Academic and developer dream up LED bulb that is cheaper, more energy efficient and so durable they're offering a 10-year warranty
Hong Kong innovators have launched a new light-emitting diode (LED) light bulb that they say is cheaper and more durable than others on the market, and they're even offering a 10-year warranty on the product.
The airLED bulb is based on technology invented by Dr Lau Kei-may, chair professor at the Department of Electronic and Computer Engineering at the University of Science and Technology, and telecommunications developer James Wang.
The new bulb is said to be up to 25 per cent more energy efficient than other LED products and 85 per cent more than incandescent bulbs.
"The electricity bill may cost HK$80 to HK$90 a year for an incandescent bulb if you switch it on for three to four hours a day," said Eric Steinmeyer, chief operating officer of Cledos International, a company co-founded by Lau and Wang a year ago. "Ours only costs HK$10 a year."
He said it was safe to touch the light bulb even when it was switched on, as the light source stayed at room temperature - much cooler than incandescent or other LED bulbs.
The device emits light through a waffle-shaped plastic component that removes the need for transformers used in other LED products to transfer electricity between circuits.
The thin disc connects 64 chips with holes in between, allowing heat to dissipate quickly.
Lau said consumer concerns about cost and durability had dampened sales of LED bulbs, as some had been found to break easily.
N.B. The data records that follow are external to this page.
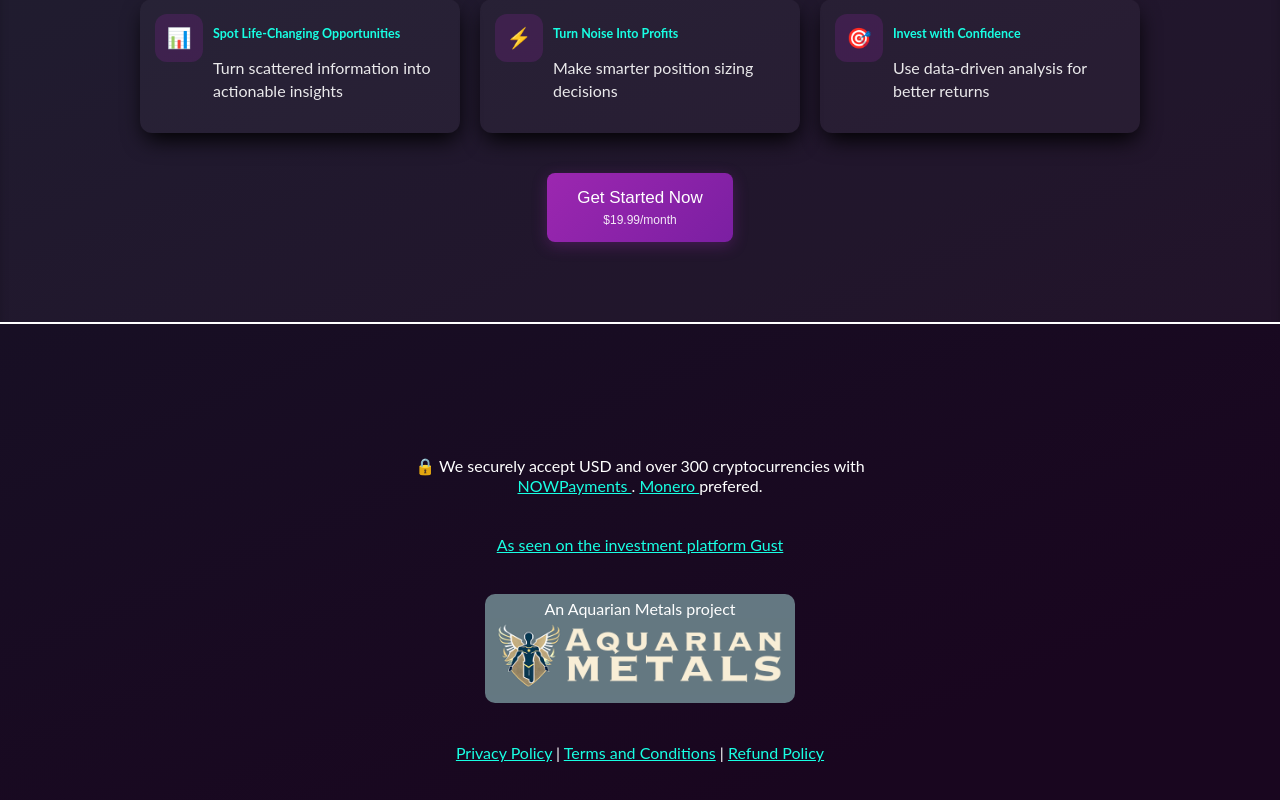
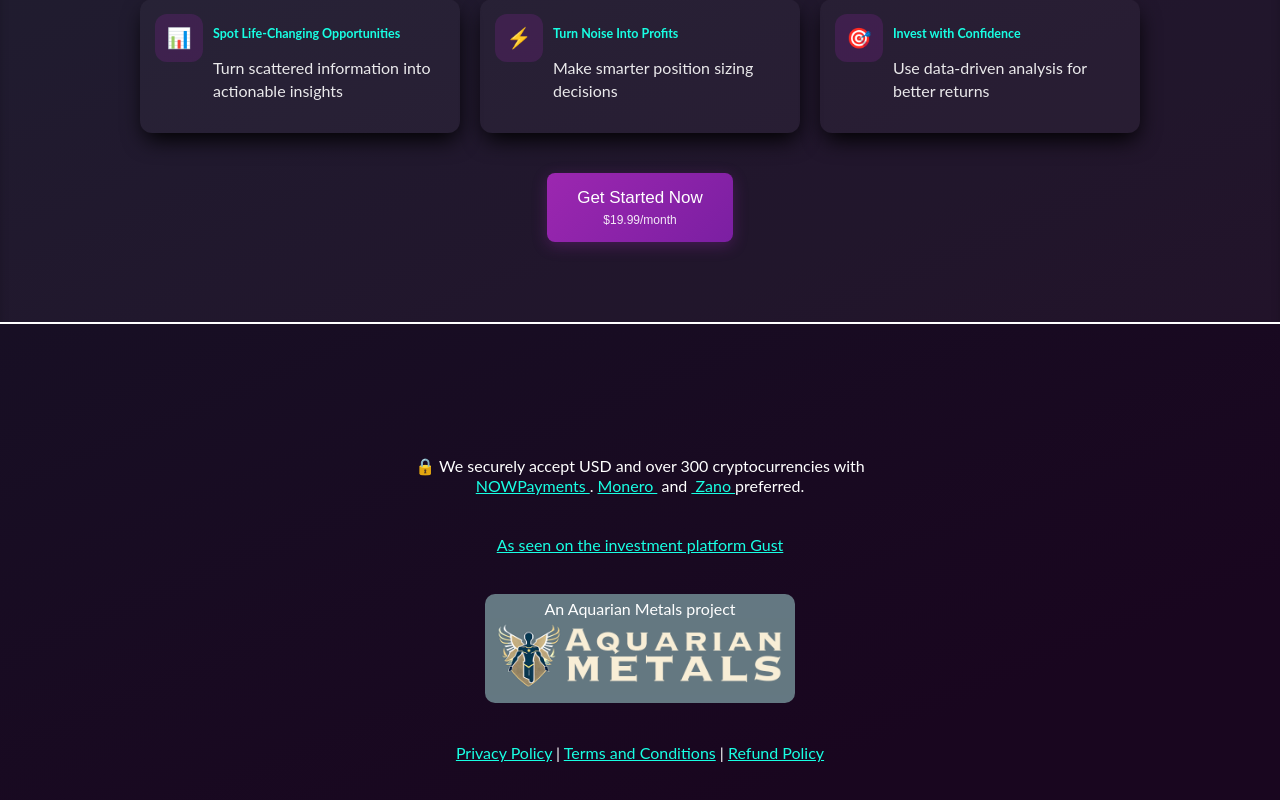
Before and after one commit to razorsyntax/fundamentally-fleek, an Angular app: page / in a window 1280 px wide. Shown: the part 4871-5671 px from the top of the page. Built offline with nearby package versions, Linux system fonts and the light colour scheme; some icons are missing.

Commit message:
added zano shout out

```diff
--- a/src/app/library/components/footer/footer.component.html
+++ b/src/app/library/components/footer/footer.component.html
@@ -18,8 +18,10 @@
         {{ specificLinks.nowPayments.text }}
       </a>. <a style="color: #18ffe3" [href]="specificLinks.monero.url" target="self">
         {{ specificLinks.monero.text }}
+      </a>&nbsp;and&nbsp;<a style="color: #18ffe3" [href]="specificLinks.zano.url" target="self">
+        {{ specificLinks.zano.text }}
       </a>
-      prefered.
+      preferred.
     </p>
 
     <p style="margin-top: 4rem;">
--- a/src/app/library/components/footer/footer.component.ts
+++ b/src/app/library/components/footer/footer.component.ts
@@ -33,6 +33,7 @@ interface SpecificLinks {
   monero: FooterLink;
   gust: FooterLink;
   company: FooterLink;
+  zano: FooterLink;
 }
 
 @Component({
@@ -64,6 +65,7 @@ export class FooterComponent {
     monero: { text: 'Monero', type: LinkType.EXTERNAL, url: 'https://getmonero.org/' },
     gust: { text: 'As seen on the investment platform Gust', type: LinkType.EXTERNAL, url: 'https://gust.com/companies/fundamentally-crypto' },
     company: { text: 'The Aquarian, LLC', type: LinkType.EXTERNAL, url: 'https://www.aquarianmetals.com/' },
+    zano: { text: 'Zano', type: LinkType.EXTERNAL, url: 'https://zano.org/' },
   };
 
   readonly currentYear = new Date().getFullYear();
```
In the new product, the glass bulb is replaced by plastic and the number of components inside is reduced to five.
"There are a lot fewer things to break," she said.
Cledos also hopes the 10-year warranty and price will boost consumer confidence.
A bulb emitting as much light as a 40-watt incandescent one will cost HK$49, and a 60-watt equivalent HK$68.
In 2012, LED bulbs constituted 11 per cent of Hong Kong's lighting market, alongside incandescent and swirl-shaped compact fluorescent products, Steinmeyer said.
It is projected that by 2016, the market penetration of LEDs will increase to 46 per cent both in Hong Kong and globally.
"Hong Kong and China are leading in terms of adoption of LED technology," Steinmeyer said, adding that LED lighting was used slightly more in this part of the world than in the West.
With more competition to bring down prices and government measures around the world - including the mainland - aimed at phasing out traditional lighting, LEDs were set to dominate the market in the future, he said.
The bulbs are being manufactured on the mainland. Deals have been reached with retailers in Hong Kong and elsewhere but the company is looking for more.
Cledos is one of the 2,500 exhibitors at the International Lighting Fair, which runs at the Convention and Exhibition Centre in Wan Chai until tomorrow.